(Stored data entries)
<<<<

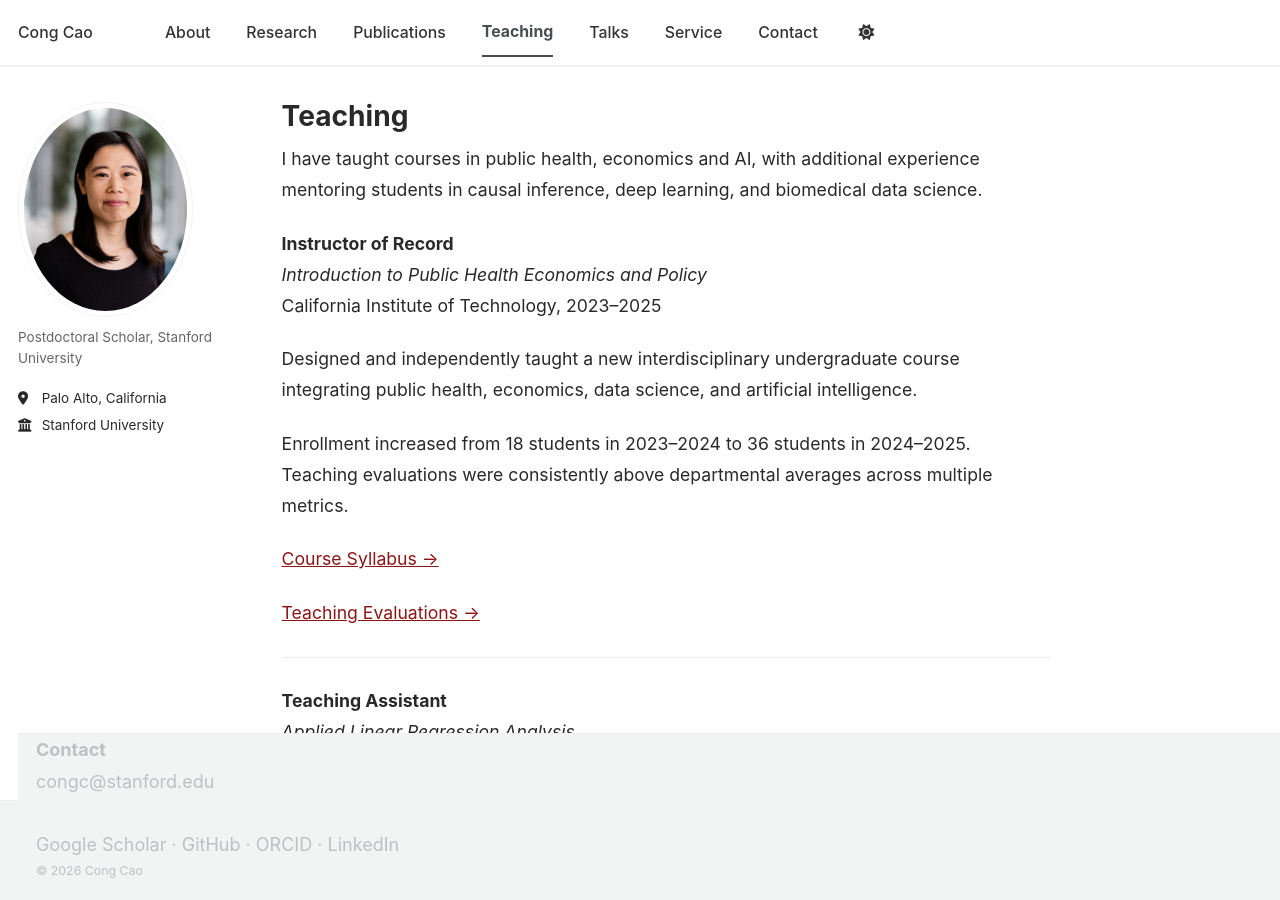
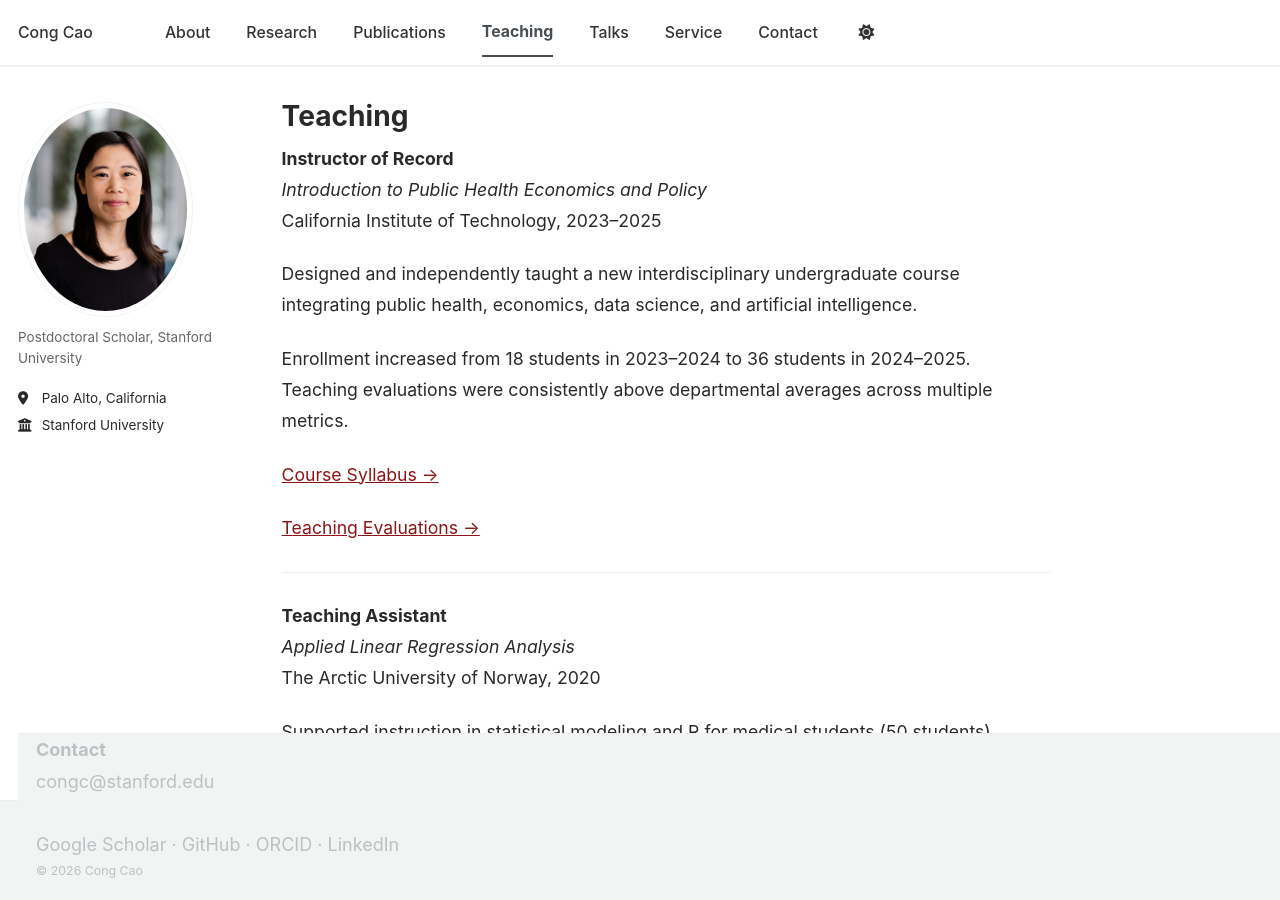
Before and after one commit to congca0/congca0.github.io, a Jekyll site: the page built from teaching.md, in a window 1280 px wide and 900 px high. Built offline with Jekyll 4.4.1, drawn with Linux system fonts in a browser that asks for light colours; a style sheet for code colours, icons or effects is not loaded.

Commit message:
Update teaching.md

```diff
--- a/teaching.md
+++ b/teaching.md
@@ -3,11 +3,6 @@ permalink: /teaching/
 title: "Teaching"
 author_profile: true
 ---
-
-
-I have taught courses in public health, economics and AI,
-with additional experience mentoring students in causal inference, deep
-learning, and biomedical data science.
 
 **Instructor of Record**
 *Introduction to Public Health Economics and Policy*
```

>>>>
<<<<

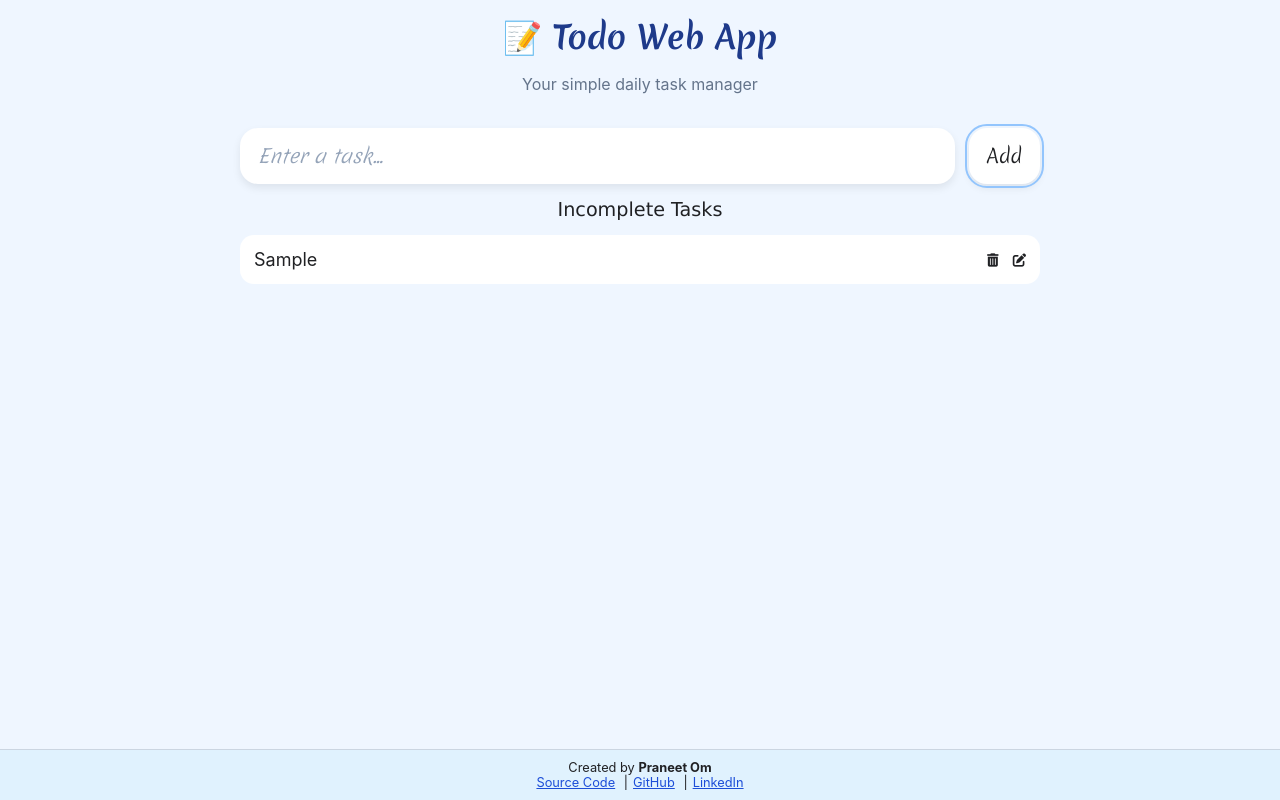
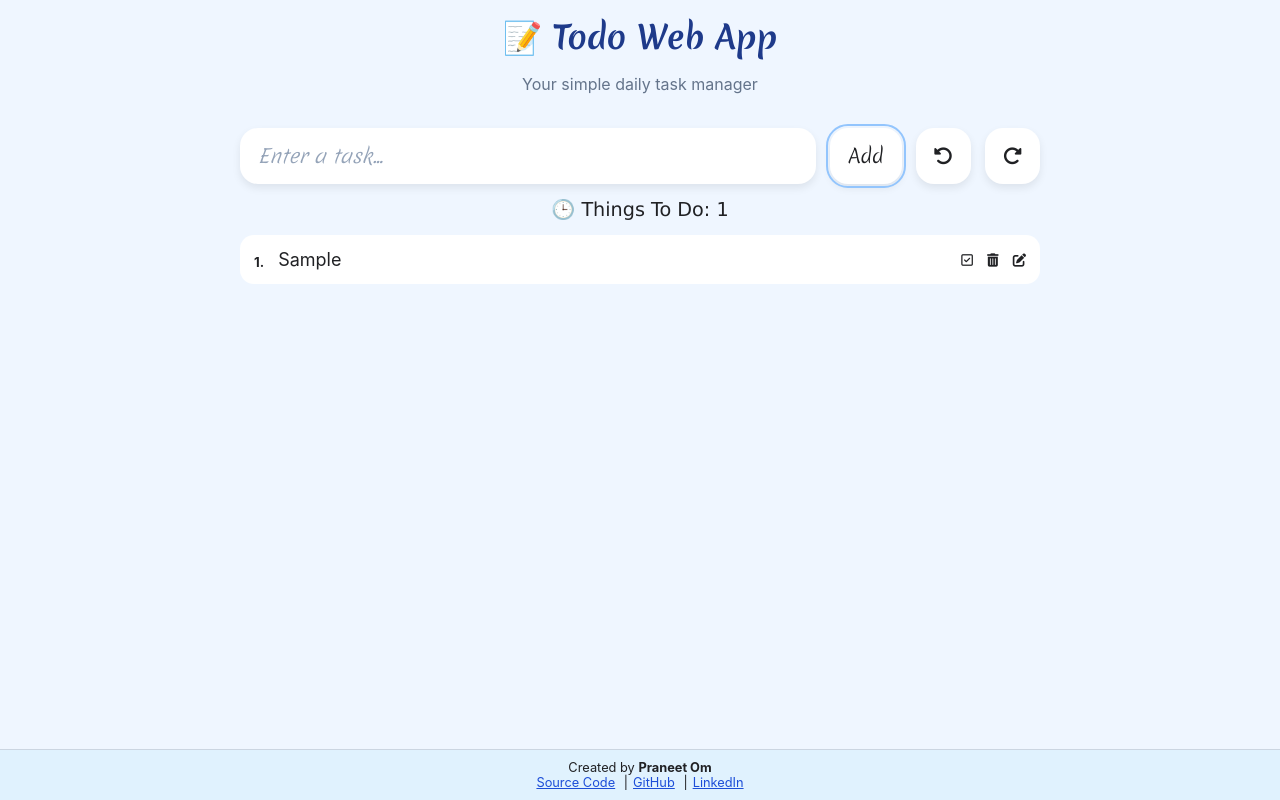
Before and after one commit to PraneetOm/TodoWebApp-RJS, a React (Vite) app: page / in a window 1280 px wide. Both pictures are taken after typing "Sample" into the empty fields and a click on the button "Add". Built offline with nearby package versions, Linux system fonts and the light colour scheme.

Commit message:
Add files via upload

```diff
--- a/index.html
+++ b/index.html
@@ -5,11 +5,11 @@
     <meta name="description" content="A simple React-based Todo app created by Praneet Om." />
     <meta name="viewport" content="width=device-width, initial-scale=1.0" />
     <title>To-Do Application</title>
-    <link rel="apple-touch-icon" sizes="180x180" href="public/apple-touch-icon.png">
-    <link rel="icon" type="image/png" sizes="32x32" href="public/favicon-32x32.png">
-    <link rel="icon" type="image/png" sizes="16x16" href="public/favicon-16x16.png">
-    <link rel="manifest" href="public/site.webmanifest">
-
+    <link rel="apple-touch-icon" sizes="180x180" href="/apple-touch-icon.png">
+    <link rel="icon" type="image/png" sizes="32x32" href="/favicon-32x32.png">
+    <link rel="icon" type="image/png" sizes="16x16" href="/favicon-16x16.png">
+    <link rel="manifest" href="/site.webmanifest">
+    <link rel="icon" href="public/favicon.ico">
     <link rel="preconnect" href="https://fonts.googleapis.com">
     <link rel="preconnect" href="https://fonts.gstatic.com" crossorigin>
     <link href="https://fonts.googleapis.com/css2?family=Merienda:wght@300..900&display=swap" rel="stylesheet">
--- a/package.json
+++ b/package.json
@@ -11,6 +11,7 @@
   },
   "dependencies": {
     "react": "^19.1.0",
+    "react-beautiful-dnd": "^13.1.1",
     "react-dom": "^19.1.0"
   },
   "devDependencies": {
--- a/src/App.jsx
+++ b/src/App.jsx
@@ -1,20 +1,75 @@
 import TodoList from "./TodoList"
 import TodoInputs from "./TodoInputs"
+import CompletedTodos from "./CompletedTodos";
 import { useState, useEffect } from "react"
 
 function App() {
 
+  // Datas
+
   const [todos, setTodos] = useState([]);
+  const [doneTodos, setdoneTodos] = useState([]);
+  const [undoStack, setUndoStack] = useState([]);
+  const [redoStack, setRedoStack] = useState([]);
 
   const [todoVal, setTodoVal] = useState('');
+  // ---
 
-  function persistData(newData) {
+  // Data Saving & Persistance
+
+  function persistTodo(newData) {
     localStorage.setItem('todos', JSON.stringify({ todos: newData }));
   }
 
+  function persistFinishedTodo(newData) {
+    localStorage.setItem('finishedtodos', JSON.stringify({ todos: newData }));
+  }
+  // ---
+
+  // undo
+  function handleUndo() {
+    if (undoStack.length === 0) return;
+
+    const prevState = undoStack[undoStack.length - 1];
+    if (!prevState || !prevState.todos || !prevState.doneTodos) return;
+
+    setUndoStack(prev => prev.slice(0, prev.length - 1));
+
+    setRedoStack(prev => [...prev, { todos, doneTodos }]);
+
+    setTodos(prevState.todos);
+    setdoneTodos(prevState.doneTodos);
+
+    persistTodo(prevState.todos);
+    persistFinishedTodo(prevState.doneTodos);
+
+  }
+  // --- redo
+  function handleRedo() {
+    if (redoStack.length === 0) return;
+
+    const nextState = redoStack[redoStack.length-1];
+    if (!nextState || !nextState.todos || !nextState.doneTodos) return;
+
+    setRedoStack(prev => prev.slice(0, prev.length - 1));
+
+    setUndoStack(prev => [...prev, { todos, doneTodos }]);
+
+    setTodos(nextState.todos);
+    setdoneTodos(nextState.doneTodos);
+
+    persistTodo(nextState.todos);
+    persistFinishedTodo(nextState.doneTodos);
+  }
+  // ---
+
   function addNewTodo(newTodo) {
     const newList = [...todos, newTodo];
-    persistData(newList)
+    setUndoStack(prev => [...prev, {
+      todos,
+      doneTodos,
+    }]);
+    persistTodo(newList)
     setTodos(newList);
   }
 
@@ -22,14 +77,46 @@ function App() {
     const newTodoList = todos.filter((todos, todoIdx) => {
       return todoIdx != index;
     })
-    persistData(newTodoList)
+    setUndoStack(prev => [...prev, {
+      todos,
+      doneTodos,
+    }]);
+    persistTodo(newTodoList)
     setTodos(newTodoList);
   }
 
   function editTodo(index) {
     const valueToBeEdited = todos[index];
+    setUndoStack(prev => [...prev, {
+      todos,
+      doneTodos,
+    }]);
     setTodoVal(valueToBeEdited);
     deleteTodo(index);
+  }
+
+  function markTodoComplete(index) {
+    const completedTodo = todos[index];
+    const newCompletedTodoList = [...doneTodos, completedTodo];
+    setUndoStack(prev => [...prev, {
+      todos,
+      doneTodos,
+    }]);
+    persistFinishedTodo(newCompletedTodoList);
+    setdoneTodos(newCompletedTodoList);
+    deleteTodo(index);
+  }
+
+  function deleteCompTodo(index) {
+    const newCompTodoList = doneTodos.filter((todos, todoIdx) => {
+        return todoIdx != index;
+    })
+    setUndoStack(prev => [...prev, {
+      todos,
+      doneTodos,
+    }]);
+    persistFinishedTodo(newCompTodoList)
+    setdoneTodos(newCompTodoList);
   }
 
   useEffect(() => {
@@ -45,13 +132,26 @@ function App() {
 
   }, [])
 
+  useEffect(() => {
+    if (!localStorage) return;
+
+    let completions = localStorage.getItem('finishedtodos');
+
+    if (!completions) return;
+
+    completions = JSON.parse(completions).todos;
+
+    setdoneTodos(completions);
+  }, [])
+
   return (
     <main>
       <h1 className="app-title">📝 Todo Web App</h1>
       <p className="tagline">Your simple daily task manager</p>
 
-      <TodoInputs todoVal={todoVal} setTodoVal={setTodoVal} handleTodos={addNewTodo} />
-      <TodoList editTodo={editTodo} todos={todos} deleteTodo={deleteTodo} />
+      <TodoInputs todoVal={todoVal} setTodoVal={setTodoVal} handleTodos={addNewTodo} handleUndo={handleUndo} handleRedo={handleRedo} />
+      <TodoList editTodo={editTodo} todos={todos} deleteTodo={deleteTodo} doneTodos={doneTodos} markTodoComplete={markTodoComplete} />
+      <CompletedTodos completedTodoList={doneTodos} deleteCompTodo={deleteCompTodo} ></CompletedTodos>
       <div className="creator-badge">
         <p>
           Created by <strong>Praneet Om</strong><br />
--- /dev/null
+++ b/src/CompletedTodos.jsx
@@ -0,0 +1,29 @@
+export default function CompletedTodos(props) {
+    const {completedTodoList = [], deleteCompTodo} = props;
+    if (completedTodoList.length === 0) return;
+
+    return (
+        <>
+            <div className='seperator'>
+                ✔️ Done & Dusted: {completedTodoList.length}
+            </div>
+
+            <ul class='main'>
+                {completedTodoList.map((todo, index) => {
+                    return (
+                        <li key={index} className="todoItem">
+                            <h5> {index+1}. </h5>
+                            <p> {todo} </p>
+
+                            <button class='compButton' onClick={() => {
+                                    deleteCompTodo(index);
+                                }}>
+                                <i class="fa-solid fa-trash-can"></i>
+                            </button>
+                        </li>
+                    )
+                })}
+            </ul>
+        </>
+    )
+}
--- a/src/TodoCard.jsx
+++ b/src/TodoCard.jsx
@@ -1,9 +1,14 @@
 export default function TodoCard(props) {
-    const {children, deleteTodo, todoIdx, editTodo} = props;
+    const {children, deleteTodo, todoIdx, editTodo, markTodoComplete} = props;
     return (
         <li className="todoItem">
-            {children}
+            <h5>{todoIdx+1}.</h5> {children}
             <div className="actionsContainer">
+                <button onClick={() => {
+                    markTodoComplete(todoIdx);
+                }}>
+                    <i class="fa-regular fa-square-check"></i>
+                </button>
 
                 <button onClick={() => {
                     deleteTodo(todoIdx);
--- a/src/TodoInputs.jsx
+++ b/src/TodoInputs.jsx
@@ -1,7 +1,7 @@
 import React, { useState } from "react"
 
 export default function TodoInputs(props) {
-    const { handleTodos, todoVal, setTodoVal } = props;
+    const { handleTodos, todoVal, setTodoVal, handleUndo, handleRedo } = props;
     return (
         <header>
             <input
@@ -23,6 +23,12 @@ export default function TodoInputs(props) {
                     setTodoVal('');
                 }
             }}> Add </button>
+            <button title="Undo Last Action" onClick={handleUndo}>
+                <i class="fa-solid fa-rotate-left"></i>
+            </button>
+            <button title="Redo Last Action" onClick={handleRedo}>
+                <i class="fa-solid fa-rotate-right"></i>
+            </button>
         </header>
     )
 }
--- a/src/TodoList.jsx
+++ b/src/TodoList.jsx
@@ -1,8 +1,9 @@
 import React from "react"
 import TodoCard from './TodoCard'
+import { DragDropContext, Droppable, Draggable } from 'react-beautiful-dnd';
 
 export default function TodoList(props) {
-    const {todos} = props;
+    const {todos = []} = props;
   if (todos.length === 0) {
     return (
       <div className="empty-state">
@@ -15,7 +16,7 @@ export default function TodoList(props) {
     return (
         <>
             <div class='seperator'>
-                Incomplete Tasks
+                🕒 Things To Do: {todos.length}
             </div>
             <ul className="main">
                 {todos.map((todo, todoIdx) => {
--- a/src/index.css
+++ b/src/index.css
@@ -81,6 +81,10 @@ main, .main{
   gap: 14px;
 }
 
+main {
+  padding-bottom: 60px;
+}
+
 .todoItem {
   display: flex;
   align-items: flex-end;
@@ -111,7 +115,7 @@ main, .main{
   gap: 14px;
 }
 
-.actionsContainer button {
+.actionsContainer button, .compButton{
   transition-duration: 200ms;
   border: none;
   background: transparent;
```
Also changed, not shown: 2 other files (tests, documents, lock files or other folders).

>>>>

▶ [WHAT YOU NEED TO DO]: Wherever the string "import" appears in a line of the records above, copy that line.

▶ [OUTPUT FOR THIS TASK]:
 import TodoList from "./TodoList"
 import TodoInputs from "./TodoInputs"
+import CompletedTodos from "./CompletedTodos";
 import { useState, useEffect } from "react"
 import React, { useState } from "react"
 import React from "react"
 import TodoCard from './TodoCard'
+import { DragDropContext, Droppable, Draggable } from 'react-beautiful-dnd';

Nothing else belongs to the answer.